Search the data for the word "this" and copy out every line that has it.

══ DATA TO EXAMINE ══

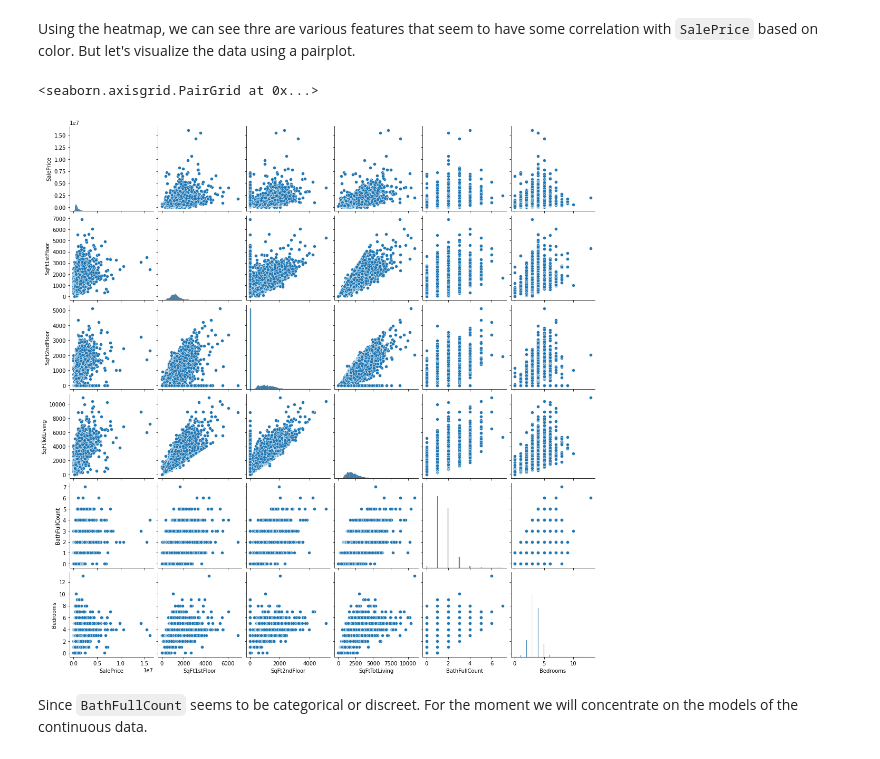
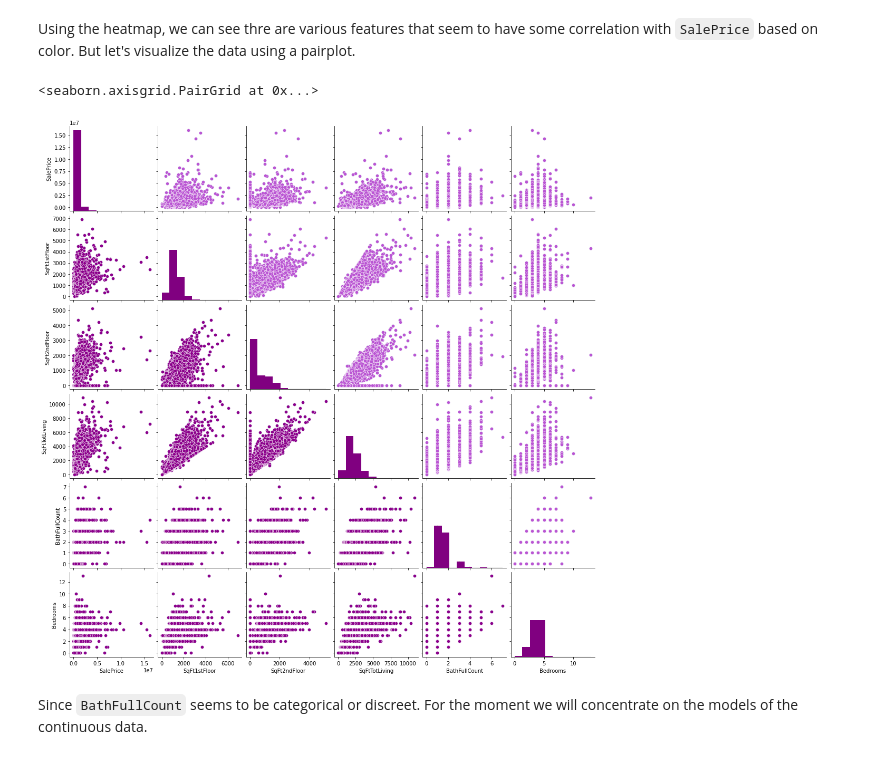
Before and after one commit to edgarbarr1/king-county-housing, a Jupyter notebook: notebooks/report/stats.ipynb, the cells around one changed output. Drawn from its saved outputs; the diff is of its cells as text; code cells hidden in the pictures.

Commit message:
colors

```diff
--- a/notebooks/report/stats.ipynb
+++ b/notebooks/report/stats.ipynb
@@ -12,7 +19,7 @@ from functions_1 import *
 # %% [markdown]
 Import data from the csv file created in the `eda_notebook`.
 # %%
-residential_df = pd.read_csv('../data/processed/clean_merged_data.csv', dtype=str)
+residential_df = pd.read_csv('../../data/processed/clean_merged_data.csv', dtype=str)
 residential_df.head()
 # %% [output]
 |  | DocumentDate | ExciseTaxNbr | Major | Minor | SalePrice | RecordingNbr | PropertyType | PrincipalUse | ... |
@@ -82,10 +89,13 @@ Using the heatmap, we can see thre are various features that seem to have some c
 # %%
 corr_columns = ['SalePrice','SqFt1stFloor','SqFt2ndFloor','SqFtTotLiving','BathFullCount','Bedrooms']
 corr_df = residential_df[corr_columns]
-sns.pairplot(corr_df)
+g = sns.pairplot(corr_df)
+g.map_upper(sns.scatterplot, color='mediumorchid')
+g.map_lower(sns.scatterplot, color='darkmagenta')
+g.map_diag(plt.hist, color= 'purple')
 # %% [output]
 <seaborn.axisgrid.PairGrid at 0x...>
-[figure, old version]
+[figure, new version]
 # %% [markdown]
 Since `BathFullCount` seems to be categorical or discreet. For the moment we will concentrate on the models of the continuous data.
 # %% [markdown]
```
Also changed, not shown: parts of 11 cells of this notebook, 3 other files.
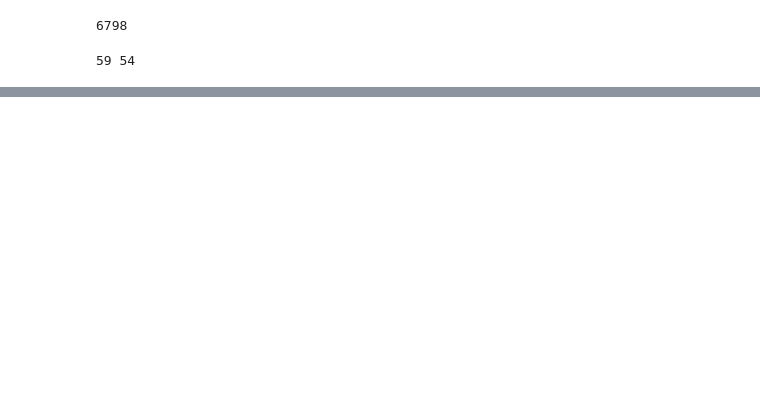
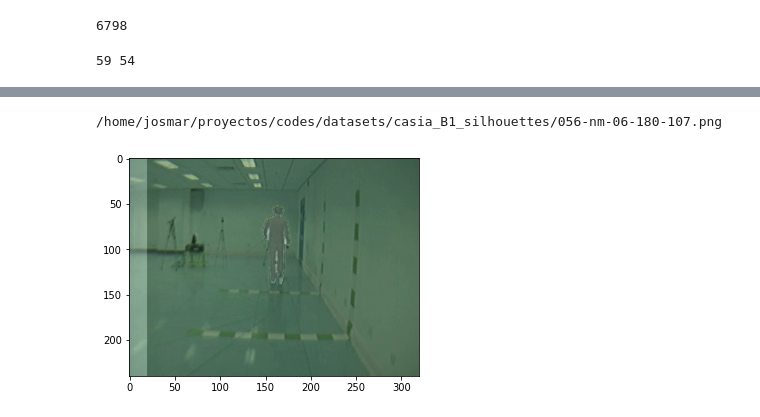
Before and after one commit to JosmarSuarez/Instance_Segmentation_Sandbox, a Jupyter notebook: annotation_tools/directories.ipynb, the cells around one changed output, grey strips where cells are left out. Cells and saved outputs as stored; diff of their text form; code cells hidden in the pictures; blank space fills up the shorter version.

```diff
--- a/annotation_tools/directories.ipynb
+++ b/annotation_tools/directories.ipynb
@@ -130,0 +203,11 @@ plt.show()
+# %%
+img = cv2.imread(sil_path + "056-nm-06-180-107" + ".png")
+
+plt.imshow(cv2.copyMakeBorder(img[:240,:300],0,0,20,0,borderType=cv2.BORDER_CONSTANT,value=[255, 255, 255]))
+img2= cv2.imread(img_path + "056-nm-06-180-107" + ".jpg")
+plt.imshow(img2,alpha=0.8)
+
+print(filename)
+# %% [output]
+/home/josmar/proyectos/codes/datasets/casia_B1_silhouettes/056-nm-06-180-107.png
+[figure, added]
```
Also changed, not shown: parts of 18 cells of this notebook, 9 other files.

═══
══ DATA TO EXAMINE ══

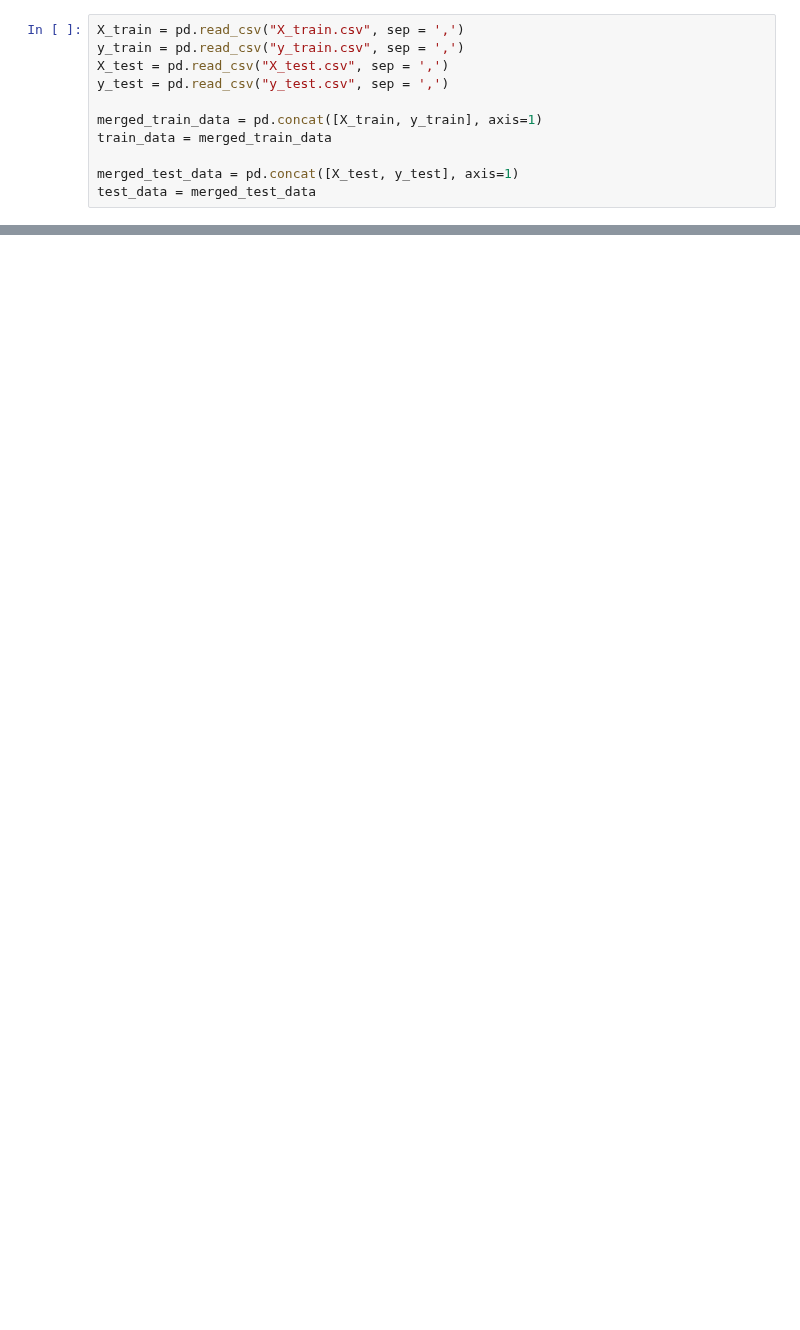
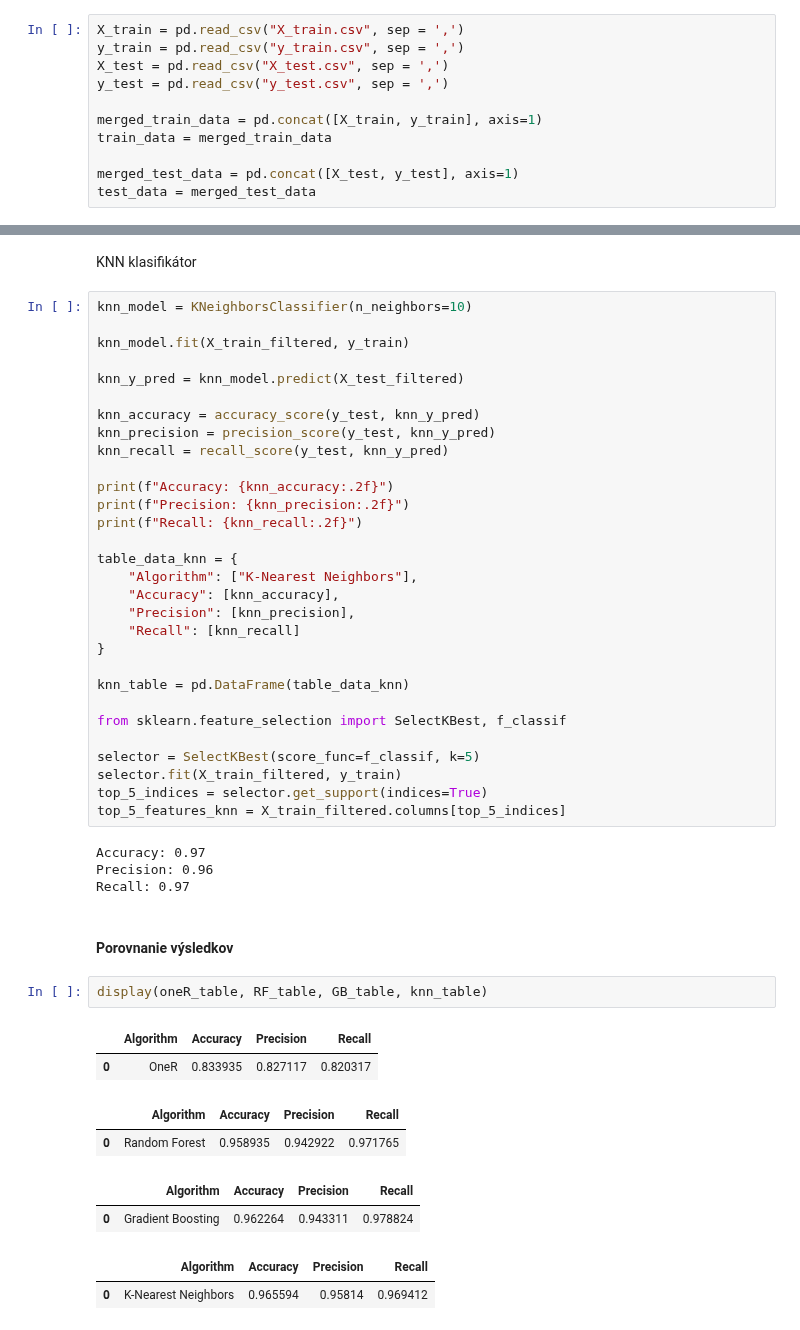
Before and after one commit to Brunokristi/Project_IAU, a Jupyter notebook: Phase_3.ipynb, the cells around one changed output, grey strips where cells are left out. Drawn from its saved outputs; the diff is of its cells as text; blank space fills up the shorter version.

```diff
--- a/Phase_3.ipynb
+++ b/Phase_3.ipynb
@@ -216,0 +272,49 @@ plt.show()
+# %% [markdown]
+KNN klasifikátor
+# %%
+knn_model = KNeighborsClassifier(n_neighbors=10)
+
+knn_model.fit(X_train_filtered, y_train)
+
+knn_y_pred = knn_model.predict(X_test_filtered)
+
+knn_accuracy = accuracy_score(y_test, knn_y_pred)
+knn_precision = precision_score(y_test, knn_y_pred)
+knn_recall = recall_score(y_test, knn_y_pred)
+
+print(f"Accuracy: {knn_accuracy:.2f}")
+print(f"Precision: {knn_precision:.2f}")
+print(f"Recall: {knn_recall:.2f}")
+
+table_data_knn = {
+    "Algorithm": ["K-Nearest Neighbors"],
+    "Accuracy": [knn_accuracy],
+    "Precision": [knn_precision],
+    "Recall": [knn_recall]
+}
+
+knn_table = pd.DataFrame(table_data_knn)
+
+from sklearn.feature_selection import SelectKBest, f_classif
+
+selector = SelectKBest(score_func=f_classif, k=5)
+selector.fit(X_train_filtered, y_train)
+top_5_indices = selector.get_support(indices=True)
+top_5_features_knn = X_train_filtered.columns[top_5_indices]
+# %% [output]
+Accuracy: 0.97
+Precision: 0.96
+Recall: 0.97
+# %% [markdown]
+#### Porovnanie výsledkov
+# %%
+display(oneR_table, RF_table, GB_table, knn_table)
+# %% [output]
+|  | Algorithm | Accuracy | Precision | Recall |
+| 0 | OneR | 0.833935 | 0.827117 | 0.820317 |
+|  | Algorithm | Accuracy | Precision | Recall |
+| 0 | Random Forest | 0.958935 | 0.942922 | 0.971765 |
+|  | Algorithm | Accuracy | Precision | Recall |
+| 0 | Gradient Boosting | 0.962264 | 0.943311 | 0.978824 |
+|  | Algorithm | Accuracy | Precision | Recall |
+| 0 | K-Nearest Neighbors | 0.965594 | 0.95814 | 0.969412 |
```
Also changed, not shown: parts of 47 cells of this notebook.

═══

→ **YOUR SOLUTION**:
Also changed, not shown: parts of 11 cells of this notebook, 3 other files.
Also changed, not shown: parts of 18 cells of this notebook, 9 other files.
Also changed, not shown: parts of 47 cells of this notebook.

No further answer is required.